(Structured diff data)
•••••

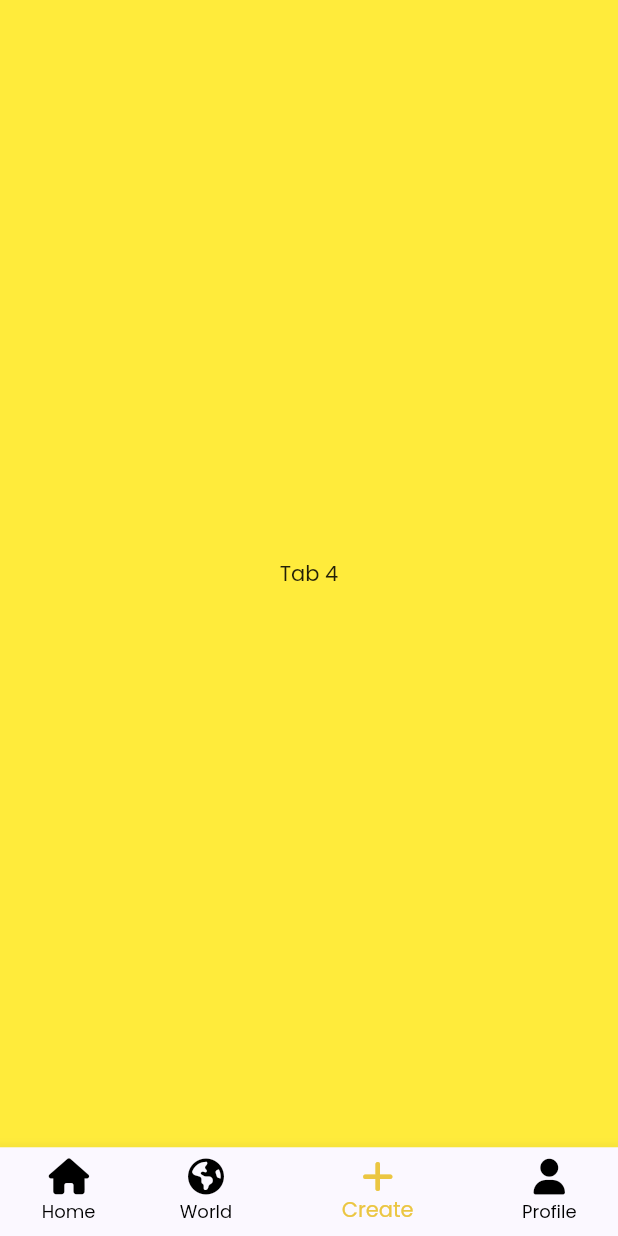
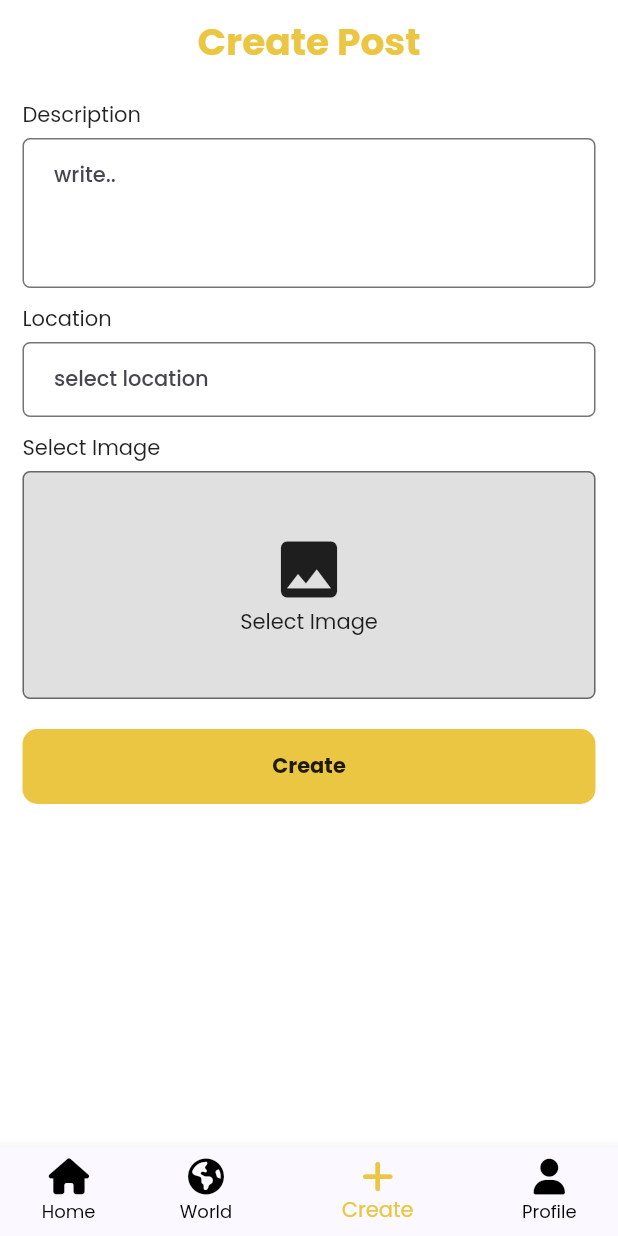
Before and after one commit to mhd-atheel/blogee-frontend, a Flutter app: the BottomRouteNavigation screen opened directly, item 3 of the bottom bar chosen, on a phone screen of 412 x 824 dp. Run offline on Flutter 3.47's test engine with Material 2 defaults, Android fonts, the light colour scheme and no system bars; our stand-ins replace font_awesome_flutter, google_fonts, image_picker, shared_preferences; accounts and stored records are empty; network calls fail.

Commit message:
>>>>>>>>> add new package image Picker >>>>>>>>> create post model >>>>>>>>> fetch image from gallery and camera source >>>>>>>> add Create post Ui Screen

```diff
--- a/lib/variables.dart
+++ b/lib/variables.dart
@@ -4,6 +4,10 @@ class Variables {
     static Color blueColor = const Color(0xff0E1041);
     static Color orangeColor = const Color(0xffEBC642);
 
+    //for android emulator =>  10.0.2.2:8000
+    final String emuIp = '10.0.2.2:8000';
+    //for android device =>  192.168.8.100:8000
+    String phoneIp = '192.168.8.100:8000';
     // Base user Url
     static var baseUserUri = 'http://192.168.8.100:8000/api/users/';
     static var basePostUri = 'http://192.168.8.100:8000/api/posts/';
--- a/lib/views/bottomRouteNavigation.dart
+++ b/lib/views/bottomRouteNavigation.dart
@@ -1,6 +1,7 @@
 import 'package:flutter/material.dart';
 import 'package:font_awesome_flutter/font_awesome_flutter.dart';
 import 'package:technical/variables.dart';
+import 'package:technical/views/createPostScreen.dart';
 import 'package:technical/views/homeScreen.dart';
 import 'package:technical/views/world.dart';
 
@@ -29,18 +30,15 @@ class _BottomRouteNavigationState extends State<BottomRouteNavigation> {
     // Here's an example using IndexedStack:
     return IndexedStack(
       index: currentIndex,
-      children: [
+      children: const [
         // Add your tab content widgets here
         // Example:
        // const DashBoard(),
 
-        const HomeScreen(),
-        const World(),
-        Container(
-          color: Colors.yellow,
-          child: const Center(child: Text('Tab 4')),
-        ),
-        const MyProfile(),
+        HomeScreen(),
+        World(),
+        CreatePostScreen(),
+        MyProfile(),
       ],
     );
   }
--- /dev/null
+++ b/lib/views/createPostScreen.dart
@@ -0,0 +1,279 @@
+import 'dart:io';
+
+import 'package:flutter/material.dart';
+import 'package:font_awesome_flutter/font_awesome_flutter.dart';
+import 'package:image_picker/image_picker.dart';
+
+import '../variables.dart';
+
+class CreatePostScreen extends StatefulWidget {
+  const CreatePostScreen({super.key});
+
+  @override
+  State<CreatePostScreen> createState() => _CreatePostScreenState();
+}
+
+class _CreatePostScreenState extends State<CreatePostScreen> {
+  bool isLoading = false;
+  File? _image;
+  final imagePicker = ImagePicker();
+  Future imagePickerMethod(source) async{
+    final pick =await imagePicker.pickImage(source: source);
+    setState(() {
+      if(pick != null){
+        _image = File(pick.path);
+      }
+      // else{
+      //   showSnackBars("No File Selected", Duration(milliseconds: 400));
+      // }
+    });
+  }
+
+  void _settingModalBottomSheet(context){
+    showModalBottomSheet(
+        context: context,
+        builder: (BuildContext bc){
+          return  Padding(
+            padding: const EdgeInsets.all(8.0),
+            child: SizedBox(
+              height: 150,
+              child: Column(
+                children: [
+                  const Padding(
+                    padding: EdgeInsets.only(left: 15.0, top: 10, right: 15,bottom: 15),
+                    child: Row(
+                      mainAxisAlignment: MainAxisAlignment.center,
+                      children: [
+                        Text("Select Image From"),
+                      ],
+                    ),
+                  ),
+                  Row(
+                    crossAxisAlignment: CrossAxisAlignment.center,
+                    mainAxisAlignment: MainAxisAlignment.spaceEvenly,
+                    children: [
+                      GestureDetector(
+                        onTap: () async {
+                          Navigator.pop(context);
+                          imagePickerMethod(ImageSource.camera);
+                        },
+                        child: Column(
+                          mainAxisAlignment: MainAxisAlignment.center,
+                          children: [
+                            const FaIcon(FontAwesomeIcons.camera,size: 50,),
+                        Text("Camera",style: TextStyle(
+                        fontSize: 15,
+                        color: Variables.orangeColor,
+                        fontWeight: FontWeight.bold
+                  ),)
+                          ],
+                        ),
+                      ),
+                      GestureDetector(
+                        onTap: (){
+                          Navigator.pop(context);
+                          imagePickerMethod(ImageSource.gallery);
+                        },
+                        child: Column(
+                          mainAxisAlignment: MainAxisAlignment.center,
+                          children: [
+                            const FaIcon(FontAwesomeIcons.image,size: 50,),
+                        Text("Gallery",style: TextStyle(
+                        fontSize: 15,
+                        color: Variables.orangeColor,
+                        fontWeight: FontWeight.bold
+                  ),)
+                          ],
+                        ),
+                      ),
+                    ],
+                  ),
+                ],
+              ),
+            ),
+          );
+        }
+    );
+  }
+  @override
+  Widget build(BuildContext context) {
+    return Scaffold(
+
+      appBar: AppBar(
+        centerTitle: true,
+        automaticallyImplyLeading: false,
+        title:  Text("Create Post",style: TextStyle(
+            fontSize: 25,
+            color: Variables.orangeColor,
+            fontWeight: FontWeight.bold
+        ),),
+
+      ),
+      body: SafeArea(
+        child: SingleChildScrollView(
+          child: Column(
+            children: [
+              const Padding(
+                padding: EdgeInsets.only(left: 15.0, top: 10, right: 15),
+                child: Row(
+                  children: [
+                    Text("Description"),
+                  ],
+                ),
+              ),
+              Padding(
+                padding: const EdgeInsets.only(left: 15.0, top: 5, right: 15),
+                child: Container(
+                  height: 100,
+                  width: MediaQuery.of(context).size.width,
+                  decoration: BoxDecoration(
+                    // 0xfff2f2f2  - like a gray
+                      color: Colors.white,
+                      borderRadius: BorderRadius.circular(5),
+                      border: Border.all(color: Colors.black54)),
+                  child: Padding(
+                    padding: const EdgeInsets.only(left: 20, top: 0),
+                    child: TextFormField(
+                        decoration: const InputDecoration(
+                          hintText: 'write..',
+                          labelStyle: TextStyle(color: Colors.grey),
+                          border: InputBorder.none,
+                        ),
+                      minLines: 1,
+                      maxLines: 5,
+
+                    ),
+                  ),
+                ),
+              ),
+              const Padding(
+                padding: EdgeInsets.only(left: 15.0, top: 10, right: 15),
+                child: Row(
+                  children: [
+                    Text("Location"),
+                  ],
+                ),
+              ),
+              Padding(
+                padding: const EdgeInsets.only(left: 15.0, top: 5, right: 15),
+                child: Container(
+                  height: 50,
+                  width: MediaQuery.of(context).size.width,
+                  decoration: BoxDecoration(
+                    // 0xfff2f2f2  - like a gray
+                      color: Colors.white,
+                      borderRadius: BorderRadius.circular(5),
+                      border: Border.all(color: Colors.black54)),
+                  child: Padding(
+                    padding: const EdgeInsets.only(left: 20, top: 0),
+                    child: TextFormField(
+
+                        decoration: const InputDecoration(
+                          hintText: 'select location',
+                          labelStyle: TextStyle(color: Colors.grey),
+                          border: InputBorder.none,
+                        )),
+                  ),
+                ),
+              ),
+              const Padding(
+                padding: EdgeInsets.only(left: 15.0, top: 10, right: 15),
+                child: Row(
+                  children: [
+                    Text("Select Image"),
+                  ],
+                ),
+              ),
+              GestureDetector(
+                onTap: (){
+                  _settingModalBottomSheet(context);
+                },
+                child: Padding(
+                  padding: const EdgeInsets.symmetric(horizontal: 15,vertical: 5),
+                  child: Container(
+
+                    width: MediaQuery.of(context).size.width,
+                    decoration: BoxDecoration(
+                      // 0xfff2f2f2  - like a gray
+                        color: Colors.black12,
+                        borderRadius: BorderRadius.circular(5),
+                        border: Border.all(color: Colors.black54)),
+                    child: _image == null?
+                    const SizedBox(
+                      height: 150,
+                      child: Center(
+                        child: Column(
+                          mainAxisAlignment: MainAxisAlignment.center,
+                          children: [
+                            Icon(Icons.image,size: 50,),
+                            Text("Select Image")
+                          ],
+                        ),
+                      ),
+                    ):Stack(
+                      alignment: Alignment.center,
+                      children: [
+                        SizedBox(
+                          width: MediaQuery.of(context).size.width,
+                          child: Image.file(_image!),
+                        ),
+                        const Center(
+                          child: Column(
+                            mainAxisAlignment: MainAxisAlignment.center,
+                            children: [
+                              Icon(Icons.image,size: 50,color: Colors.white,),
+                              Text("Select Image",style: TextStyle(
+                                color: Colors.white,
+                                fontWeight: FontWeight.bold
+                              ),)
+                            ],
+                          ),
+                        ),
+                         Positioned(
+                            top: 10,
+                            right: 5,
+                            child: GestureDetector(
+                              onTap: (){
+                                setState(() {
+                                  _image =null;
+                                });
+                              },
+                              child: const CircleAvatar(
+                                backgroundColor: Colors.white,
+                                  child: Icon(Icons.close)),
+                            ))
+                      ],
+                    )
+                  ),
+                ),
+              ),
+
+              const SizedBox(
+                height: 15,
+              ),
+              GestureDetector(
+                onTap: () {
+
+                },
+                child: Padding(
+                  padding: const EdgeInsets.only(left: 15, right: 15),
+                  child: Container(
+                    height: 50,
+                    decoration: BoxDecoration(
+                        color: Variables.orangeColor,
+                        borderRadius: BorderRadius.circular(10)),
+                    width: MediaQuery.of(context).size.width,
+                    child: Center(
+                        child: isLoading==false ?const Text('Create',
+                          style: TextStyle(fontWeight: FontWeight.bold),
+                        ):const CircularProgressIndicator()),
+                  ),
+                ),
+              ),
+            ],
+          ),
+        ),
+      ),
+    );
+  }
+}
--- a/pubspec.yaml
+++ b/pubspec.yaml
@@ -41,6 +41,7 @@ dependencies:
   shared_preferences: ^2.2.0
   firebase_core: ^2.15.0
   firebase_storage: ^11.2.5
+  image_picker: ^1.0.2
 
 
 dev_dependencies:
```
Also changed, not shown: lib/components/post.dart (+10 -1 lines), lib/models/postModel.dart (added, +59 -0 lines), lib/models/userModel.dart (+7 -5 lines), pubspec.lock.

•••••

Work to complete: Tally the lines of the records that contain "views", then write only the total.

Reply to the task: 6